- SUPPLIED ENTRIES
________

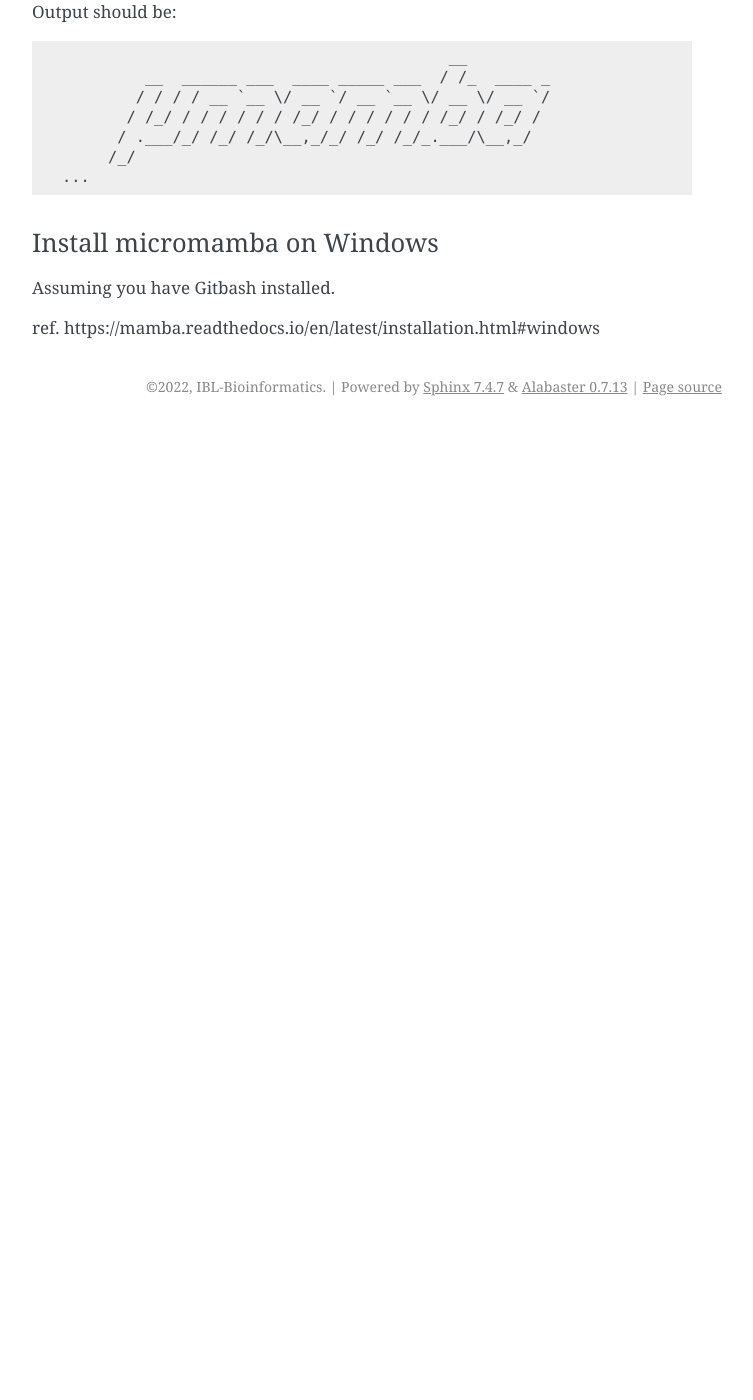
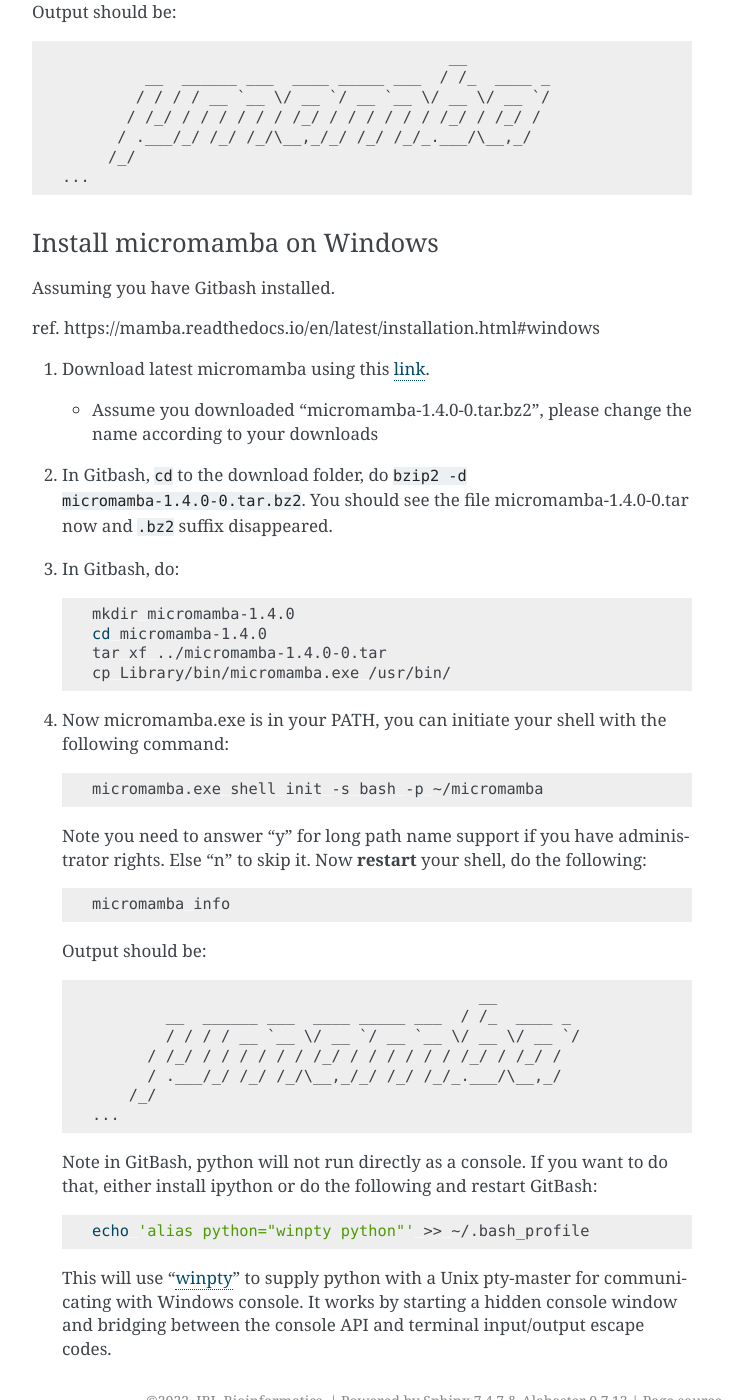
Before and after one commit to snail123815/IBL-bioinfomatics-wiki, a Sphinx documentation site: the page built from docs/source/basic_tools/micromamba.md, in a window 1280 px wide and 1400 px high, scrolled down 1670 px. Shown: the whole window, without its empty margins (388-1141 px from the left). Built offline with Sphinx 7.4.7, drawn with Linux system fonts in a browser that asks for light colours; before the commit the page ends 2096 px from its top, so only the background shows below that.

Commit message:
Add Windows turtoral

````diff
--- a/docs/source/basic_tools/micromamba.md
+++ b/docs/source/basic_tools/micromamba.md
@@ -86,3 +86,47 @@
 Assuming you have Gitbash installed.
 
 ref. https://mamba.readthedocs.io/en/latest/installation.html#windows
+
+1. Download latest micromamba using this [link](https://micro.mamba.pm/api/micromamba/win-64/latest).
+   - Assume you downloaded "micromamba-1.4.0-0.tar.bz2", please change the name according to your downloads
+2. In Gitbash, `cd` to the download folder, do `bzip2 -d micromamba-1.4.0-0.tar.bz2`. You should see the file micromamba-1.4.0-0.tar now and `.bz2` suffix disappeared.
+3. In Gitbash, do:
+
+   ```shell
+   mkdir micromamba-1.4.0
+   cd micromamba-1.4.0
+   tar xf ../micromamba-1.4.0-0.tar
+   cp Library/bin/micromamba.exe /usr/bin/
+   ```
+
+4. Now micromamba.exe is in your PATH, you can initiate your shell with the following command:
+
+   ```shell
+   micromamba.exe shell init -s bash -p ~/micromamba
+   ```
+
+   Note you need to answer "y" for long path name support if you have administrator rights. Else "n" to skip it. Now **restart** your shell, do the following:
+
+   ```shell
+   micromamba info
+   ```
+
+   Output should be:
+
+   ```
+                                             __
+           __  ______ ___  ____ _____ ___  / /_  ____ _
+           / / / / __ `__ \/ __ `/ __ `__ \/ __ \/ __ `/
+         / /_/ / / / / / / /_/ / / / / / / /_/ / /_/ /
+         / .___/_/ /_/ /_/\__,_/_/ /_/ /_/_.___/\__,_/
+       /_/
+   ...
+   ```
+
+   Note in GitBash, python will not run directly as a console. If you want to do that, either install ipython or do the following and restart GitBash:
+
+   ```shell
+   echo 'alias python="winpty python"' >> ~/.bash_profile
+   ```
+
+   This will use "[winpty](https://github.com/rprichard/winpty)" to supply python with a Unix pty-master for communicating with Windows console. It works by starting a hidden console window and bridging between the console API and terminal input/output escape codes.
````
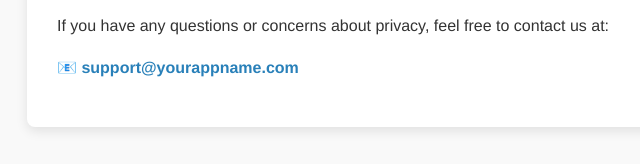
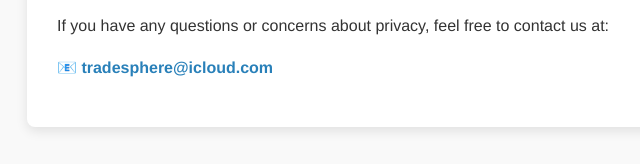
Before and after one commit to Rubellite-Ltd/Rubellite-Ltd.github.io, a plain HTML site: page Wordbook.PrivacyPolicy.html in a window 1280 px wide. Shown: the part 862-1026 px from the top of the page, 183-823 px from the left. Drawn offline with Linux system fonts and the light colour scheme.

Commit message:
Update Wordbook.PrivacyPolicy.html

```diff
--- a/Wordbook.PrivacyPolicy.html
+++ b/Wordbook.PrivacyPolicy.html
@@ -72,7 +72,7 @@
 
         <h2>5. Contact</h2>
         <p>If you have any questions or concerns about privacy, feel free to contact us at:</p>
-        <p class="email">📧 support@yourappname.com</p>
+        <p class="email">📧 tradesphere@icloud.com</p>
     </div>
 </body>
 </html>
```
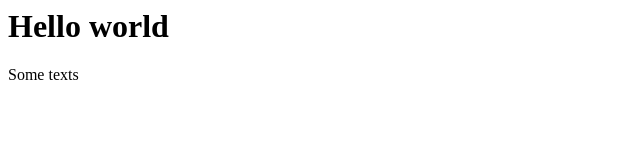
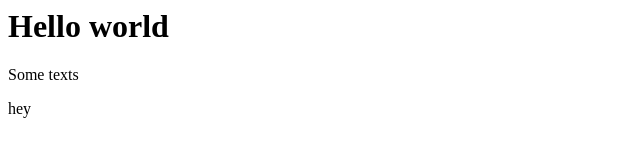
Before and after one commit to AnesHekmat76/git-repo-test, a plain HTML site: page index.html in a window 1280 px wide. Shown: the full height of the page, 0-640 px from the left. Drawn offline with Linux system fonts and the light colour scheme.

Commit message:
commit on feat branch

```diff
--- a/index.html
+++ b/index.html
@@ -10,6 +10,8 @@
 <body>
     <h1>Hello world</h1>
     <p>Some texts</p>
+    <p>hey</p>
+    <br>
 </body>
 
 </html>
```
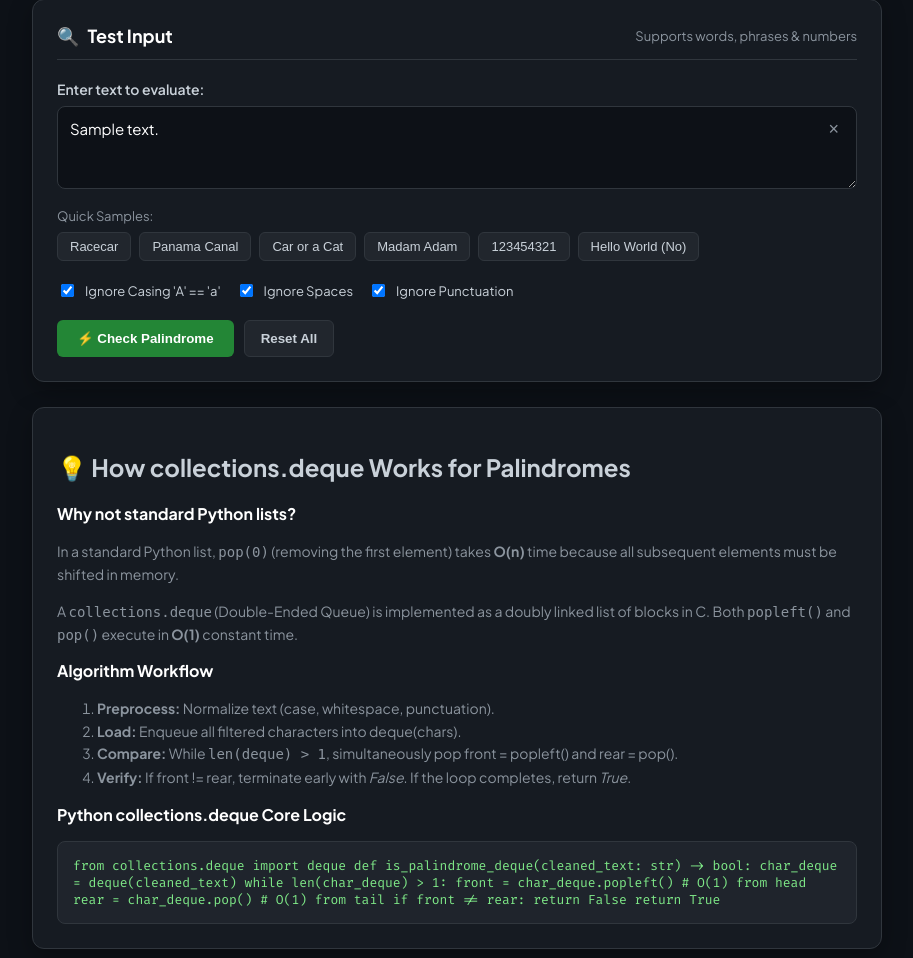
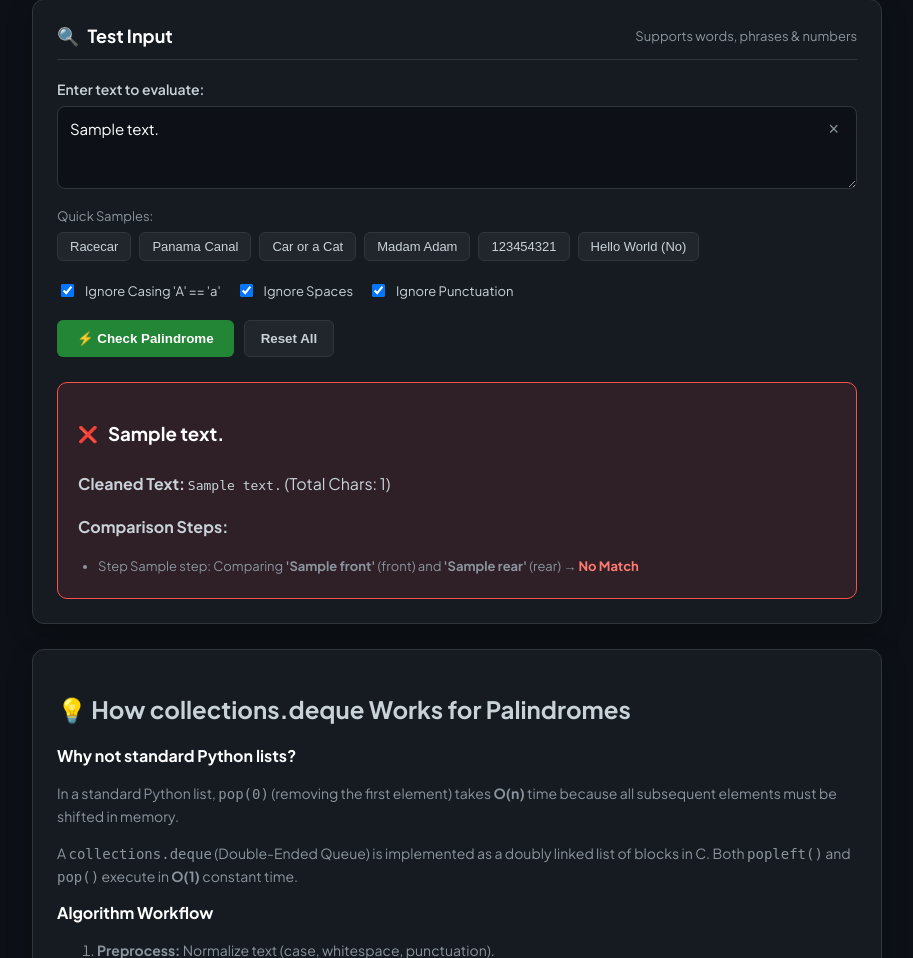
Before and after one commit to Krishna8945/Palindrome-Checker, a Flask app: template templates/index.html in a window 1280 px wide. Shown: the part 192-1150 px from the top of the page, without its empty margins (183-1096 px from the left). Run offline with Flask 3, Linux system fonts and the light colour scheme; the template is opened without the code that fills it: most values are stand-ins (such as "Sample title", 1, 10 or a date in 2020).

Commit message:
Add result card CSS styles

```diff
--- a/templates/index.html
+++ b/templates/index.html
@@ -277,6 +277,44 @@
             color: #7ee787;
             overflow-x: auto;
         }
+        .result-card {
+            margin-top: 25px;
+            padding: 20px;
+            border-radius: 10px;
+            border: 1px solid var(--border-color);
+            background-color: #161b22;
+        }
+        .result-card.success {
+            border-color: #238636;
+            background-color: rgba(35, 134, 54, 0.1);
+        }
+        .result-card.error {
+            border-color: #f85149;
+            background-color: rgba(248, 81, 73, 0.1);
+        }
+        .result-header {
+            display: flex;
+            align-items: center;
+            gap: 10px;
+            font-size: 16px;
+            color: #ffffff;
+            margin-bottom: 10px;
+        }
+        .result-details p {
+            margin: 5px 0;
+            color: var(--text-main);
+        }
+        .steps-list {
+            margin: 10px 0 0 0;
+            padding-left: 20px;
+            color: var(--text-muted);
+            font-size: 13px;
+        }
+        .steps-list li {
+            margin-bottom: 4px;
+        }
+        .match-yes { color: #7ee787; font-weight: bold; }
+        .match-no { color: #ff7b72; font-weight: bold; }
     </style>
 </head>
 <body>
@@ -347,6 +385,35 @@
                         <button type="button" class="btn-secondary" onclick="resetForm()">Reset All</button>
                     </div>
                 </form>
+                <!-- Result Output Display Section -->
+                    {% if result is not none %}
+                        <div class="result-card {% if result.is_empty %}empty{% elif result.is_palindrome %}success{% else %}error{% endif %}">
+                            <div class="result-header">
+                                <span class="result-icon">
+                                    {% if result.is_empty %}⚠️{% elif result.is_palindrome %}✅{% else %}❌{% endif %}
+                                </span>
+                                <h3>{{ result.message }}</h3>
+                            </div>
+
+                            {% if not result.is_empty %}
+                                <div class="result-details">
+                                    <p><strong>Cleaned Text:</strong> <code>{{ result.cleaned_text }}</code> (Total Chars: {{ result.total_chars }})</p>
+
+                                    {% if result.steps %}
+                                        <h4>Comparison Steps:</h4>
+                                        <ul class="steps-list">
+                                            {% for step in result.steps %}
+                                                <li>
+                                                    Step {{ step.step }}: Comparing <strong>'{{ step.front }}'</strong> (front) and <strong>'{{ step.rear }}'</strong> (rear) &rarr;
+                                                    {% if step.matched %} <span class="match-yes">Match</span> {% else %} <span class="match-no">No Match</span> {% endif %}
+                                                </li>
+                                            {% endfor %}
+                                        </ul>
+                                    {% endif %}
+                                </div>
+                            {% endif %}
+                        </div>
+                    {% endif %}
             </section>
 
             <!-- Workflow & Documentation Section -->
```
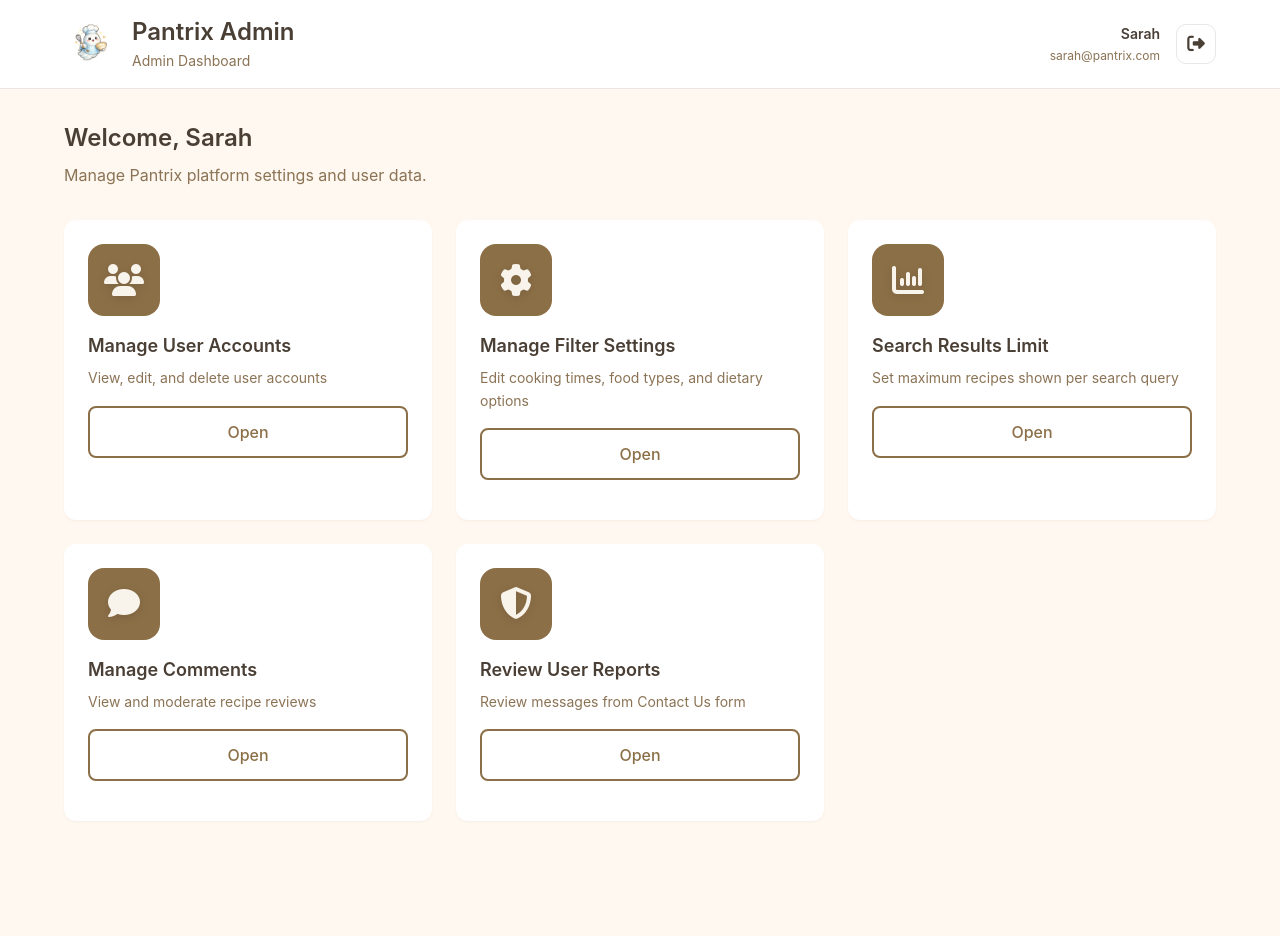
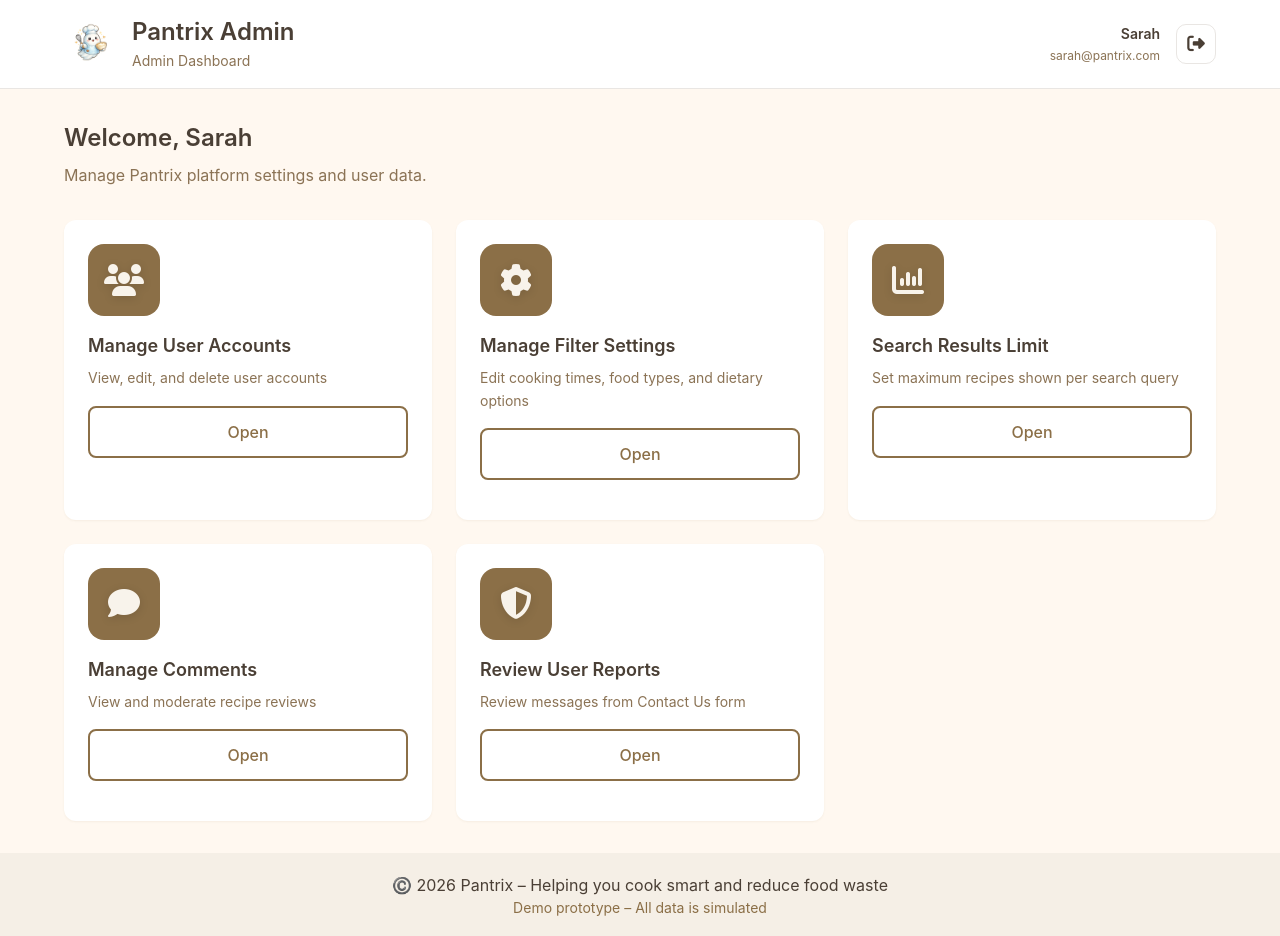
Before and after one commit to 1Sara19/Pantrix, a React (Vite) app: page /admin in a window 1280 px wide. Before the commit the page ends 853 px from the top, so only its background shows below. Built offline with nearby package versions, Linux system fonts and the light colour scheme.

Commit message:
add footer to app layout

```diff
--- a/src/App.jsx
+++ b/src/App.jsx
@@ -92,6 +92,7 @@ import Login from "./pages/Login";
 import SignUp from "./pages/SignUp";
 import RestrictedModal from "./components/RestrictedModal";
 import AdminDashboard from "./pages/AdminDashboard";
+import Footer from "./components/Footer.jsx";
 
 function HomeTest() {
     const [open, setOpen] = useState(false);
@@ -113,15 +114,25 @@ function HomeTest() {
     );
 }
 
-function App() {
+function AppContent() {
     return (
-        <BrowserRouter>
+        <>
             <Routes>
                 <Route path="/" element={<HomeTest />} />
                 <Route path="/login" element={<Login />} />
                 <Route path="/signup" element={<SignUp />} />
                 <Route path="/admin" element={<AdminDashboard />} />
             </Routes>
+
+            <Footer />
+        </>
+    );
+}
+
+function App() {
+    return (
+        <BrowserRouter>
+            <AppContent />
         </BrowserRouter>
     );
 }
--- /dev/null
+++ b/src/components/Footer.jsx
@@ -0,0 +1,11 @@
+import "../styles/footer.css";
+function Footer() {
+    return (
+        <footer className="footer">
+            <p>©️ 2026 Pantrix – Helping you cook smart and reduce food waste</p>
+            <span>Demo prototype – All data is simulated</span>
+        </footer>
+    );
+}
+
+export default Footer;
--- /dev/null
+++ b/src/styles/Footer.css
@@ -0,0 +1,7 @@
+.footer {
+    text-align: center;
+    padding: 20px;
+    background-color: #f5efe6;
+    color: #8b6f47;
+    font-size: 14px;
+}
```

________

- ACTION ITEM
Give only the number of lines above holding "after".

- TASK RESPONSE
5